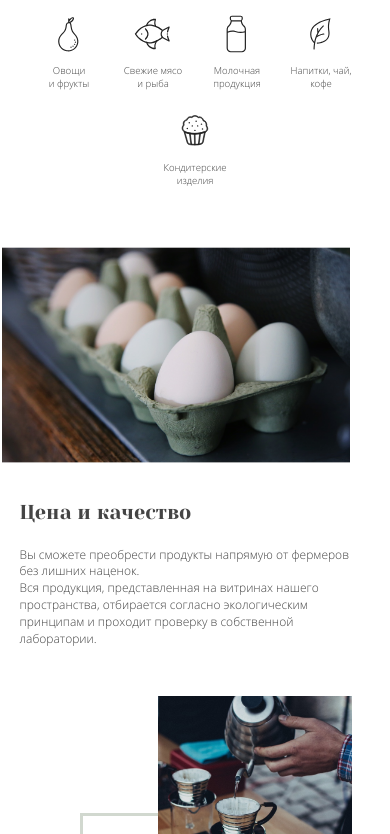
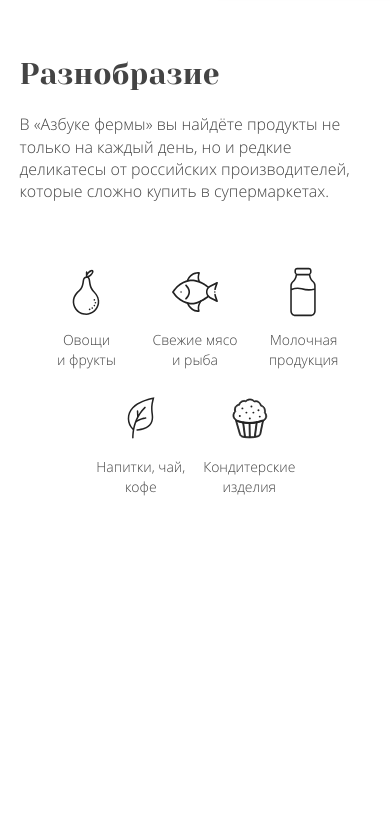
Before and after one commit to nalopka/azbuka_fermy, a plain HTML site: page public/index.html in a window 390 px wide. Shown: the part 1166-2000 px from the top of the page. After the commit the page ends 1740 px from the top, so only its background shows below. Drawn offline with nearby package versions, Linux system fonts and the light colour scheme.

Commit message:
mobile progress

```diff
--- a/dev/scss/common/common-style.scss
+++ b/dev/scss/common/common-style.scss
@@ -15,13 +15,14 @@
 	font-weight: normal;
 	line-height: 1.1;
 }
+li {
+	font-size: 16px;
+}
 h2 {
 	margin-bottom: 22px;
 }
-%icon-font {
-	font-size: 0.8rem;
-	text-align: center;
-}
+
+
 %desktop-padding {
 	padding-left: $desktop-padding;
 	padding-right: $desktop-padding;
@@ -30,26 +31,49 @@
 		padding-left: $desktop-padding + 10%;
 		padding-right: $desktop-padding + 10%;
 	}
-	@include mq("850", max) {
+	@include mq("1024", max) {
 		padding-left: $desktop-padding - 5%;
 		padding-right: $desktop-padding - 5%;
 	}
 }
 
-@include mq("850", max) {
+@include mq("1024", max) {
     html {
     	font-size: 16px;
     }
-    h1,h2,h3 {
-    	font-size: 1.875rem;
+
+    h1, h2, h3 {
+    	font-size: 30px;
     }
+
+	p {
+	    font-size: 16px;
+	}
+	li {
+		font-size: 14px;
+	}
 }
+@include mq("iphone7plus", max) {
+	html {
+    	font-size: 15.5px;
+    }
+    h2 {
+		align-self: flex-start;
+	}
+	p {
+		text-align: left;
+	}
+}
+@include mq("iphone7", max) {
+		html {
+			font-size: 14px;
+		}
+	}
 
-@include mq("560", max) {
+@include mq("iphone5", max) {
     html {
     	font-size: 12px;
     }
-    h1,h2,h3 {
-    	font-size: 1.675rem;
-    }
- }
+
+
+}
--- a/dev/scss/common/mixins.scss
+++ b/dev/scss/common/mixins.scss
@@ -1,9 +1,13 @@
 // @MEDIA
 $breakpoints: (
+    "iphone5":      321px,
+    "iphone7":      376px,
+    "iphone7plus":  415px,
     "480":          480px,
     "560":          560px,
     "768":          768px,
     "850":          850px,
+    "1024":         1025px,
     "desktop":      1248px,
     "desktop-wide": 1440px
 );
--- a/dev/scss/section/concept-place/about-image.scss
+++ b/dev/scss/section/concept-place/about-image.scss
@@ -2,7 +2,7 @@
 	position: absolute;
 	border: $block-border;
 	top: 0;
-	left: 120%;
+	left: 22.5rem;
 	width: 18.15rem;
 	height: 16.8rem;
 
@@ -37,12 +37,17 @@
 		box-shadow: 0 2px 10px 0 rgba(41, 31, 29, 0.18);
 		background: transparent url('img/concept-place/kon-02.jpg') left top/cover no-repeat;
 	}
-	@include mq("850", max) {
+	@include mq("1024", max) {
 		position: relative;
 		top: 7rem;
-		left: 10%;
+		left: auto;
 
-
+			&:before {
+				left: -4.3rem;
+			}
+			&:after {
+				left: 10.5rem;
+			}
 	}
 
 }
--- a/dev/scss/section/concept-place/concept-place.scss
+++ b/dev/scss/section/concept-place/concept-place.scss
@@ -16,16 +16,19 @@
 		padding-right: $desktop-padding + 20%;
 	}
 
-	@include mq("850", max) {
+	@include mq("1024", max) {
 		overflow: hidden;
 		padding-top: 50px;
-		padding-bottom: 150px;
-		display: flex;
-		flex-direction: column;
+		padding-bottom: 0;
+
 		padding-left: $desktop-padding - 5%;
 		padding-right: $desktop-padding - 5%;
 		.about {
 			width: 100%;
+			display: flex;
+			flex-direction: column;
+			align-items: center;
+			padding-bottom: 10rem;
 		}
 	}
 }
--- a/dev/scss/section/eat-everything/eat-everything.scss
+++ b/dev/scss/section/eat-everything/eat-everything.scss
@@ -3,17 +3,16 @@
 	position: relative;
 	background: transparent url('img/eat-everything/words.jpg') left top/cover no-repeat;
 	&:before {
+		content: '';
 		position: absolute;
 		left: 50%;
 		top: 50%;
 		transform: translateY(-50%);
-		width: 435px;
-		height: 104px;
-		content: '';
-
+		width: 21.75rem;
+		height: 5.2rem;
 		background: transparent url('img/eat-everything/lettering-03.png') left top/cover no-repeat;
 	}
-	@include mq('850', max) {
+	@include mq('iphone7plus', max) {
 		display: none;
 	}
 }
--- a/dev/scss/section/footer/footer.scss
+++ b/dev/scss/section/footer/footer.scss
@@ -5,7 +5,6 @@
 	padding-left: $desktop-padding;
 	padding-top: 100px;
 	address {
-		@extend %icon-font;
 		display: inline-block;
 		padding: 8rem 2rem 1rem 2rem;
 		border: 1px solid red;
--- a/dev/scss/section/header/header.scss
+++ b/dev/scss/section/header/header.scss
@@ -20,12 +20,12 @@
   		align-items: center;
   		justify-content: space-between;
 
-      background: transparent url('img/header/header-border.svg') left top/cover no-repeat;
+      background: transparent url('img/header/header-border.svg') center/cover no-repeat;
 
   		h1 {
             width: 5.35rem;
             height: 5.6rem;
-            background: transparent url('img/header/logo.png') top left/cover no-repeat;
+            background: transparent url('img/header/logo.png') center/cover no-repeat;
             font-size: 0;
         }
 
@@ -42,7 +42,8 @@
         height: 60vh;
         min-height: 420px;
         .header-welcome {
-            padding: 20px 60px 20px 60px;
+            height: 278px;
+            //НУЖНО КАРТИНКУ ПОД ЭТУ ШИРИНУ
         }
     }
 }
--- a/dev/scss/section/products/products.scss
+++ b/dev/scss/section/products/products.scss
@@ -14,7 +14,6 @@
 		justify-content: space-around;
 
 		li {
-			@extend %icon-font;
 			@extend %icon;
 			margin-right: 1rem;
 			margin-left: 1rem;
@@ -31,13 +30,14 @@
 		max-width: 570px;
 		padding-bottom: 40px;
 	}
-	@include mq('850', max) {
-		text-align: left;
-		padding-top: 0;
+	@include mq('1024', max) {
+		padding-top: 3rem;
 		.text {
-			align-items: flex-start;
+			align-items: center;
+			justify-content: center;
 		}
 		ul {
+			align-self: center;
 			flex-wrap: wrap;
 			justify-content: center;
 			li {
@@ -45,6 +45,7 @@
 				margin-right: 0.5rem;
 				margin-left: 0.5rem;
 			}
+			// Кривоват последний айтем, надо поправить.
 		}
 	}
 
--- a/dev/scss/section/tenants/more-review.scss
+++ b/dev/scss/section/tenants/more-review.scss
@@ -17,7 +17,6 @@
 			visibility: hidden;
 		}
 		li {
-			@extend %icon-font;
 			@extend %icon;
 			width: 180px;
 			margin-right: 0;
--- a/dev/scss/ui/icons.scss
+++ b/dev/scss/ui/icons.scss
@@ -2,6 +2,7 @@
 	position: relative;
 	padding-top: 5rem;
 	margin-right: 20px;
+	text-align: center;
 	&::before {
 		content: '';
 		position: absolute;
--- a/public/index.html
+++ b/public/index.html
@@ -35,22 +35,6 @@
         </ul>
       </div>
     </section>
-    <section class="features">
-      <div class="price-block">
-        <h2>Цена и качество</h2>
-        <p>Вы сможете преобрести продукты напрямую от фермеров без лишних наценок. </p>
-        <p>Вся продукция, представленная на витринах нашего пространства, отбирается согласно экологическим принципам и проходит проверку в собственной лаборатории.</p>
-        <div class="price-block-image"></div>
-      </div>
-      <div class="slow-food">
-        <h2>Slow-food</h2>
-        <p>Slow food — осмысленное и медленное потребление натуральных продуктов. </p>
-        <p>«Азбука Фермы» поддерживает концепцию Slow food, созданную в противовес фастфуду.</p>
-        <div class="slow-food-image">
-          <div class="lettering"></div>
-        </div>
-      </div>
-    </section>
   </head>
   <body>
     <script src="https://ajax.googleapis.com/ajax/libs/jquery/1.12.4/jquery.min.js"></script>
```
Also changed, not shown: public/main.css, 2 other files.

----------

** Directions for this task **
Scan the preceding listing for the string "cover" and copy every line where it occurs.

** Answer box **
 		background: transparent url('img/concept-place/kon-02.jpg') left top/cover no-repeat;
 	background: transparent url('img/eat-everything/words.jpg') left top/cover no-repeat;
 		background: transparent url('img/eat-everything/lettering-03.png') left top/cover no-repeat;
-      background: transparent url('img/header/header-border.svg') left top/cover no-repeat;
+      background: transparent url('img/header/header-border.svg') center/cover no-repeat;
-            background: transparent url('img/header/logo.png') top left/cover no-repeat;
+            background: transparent url('img/header/logo.png') center/cover no-repeat;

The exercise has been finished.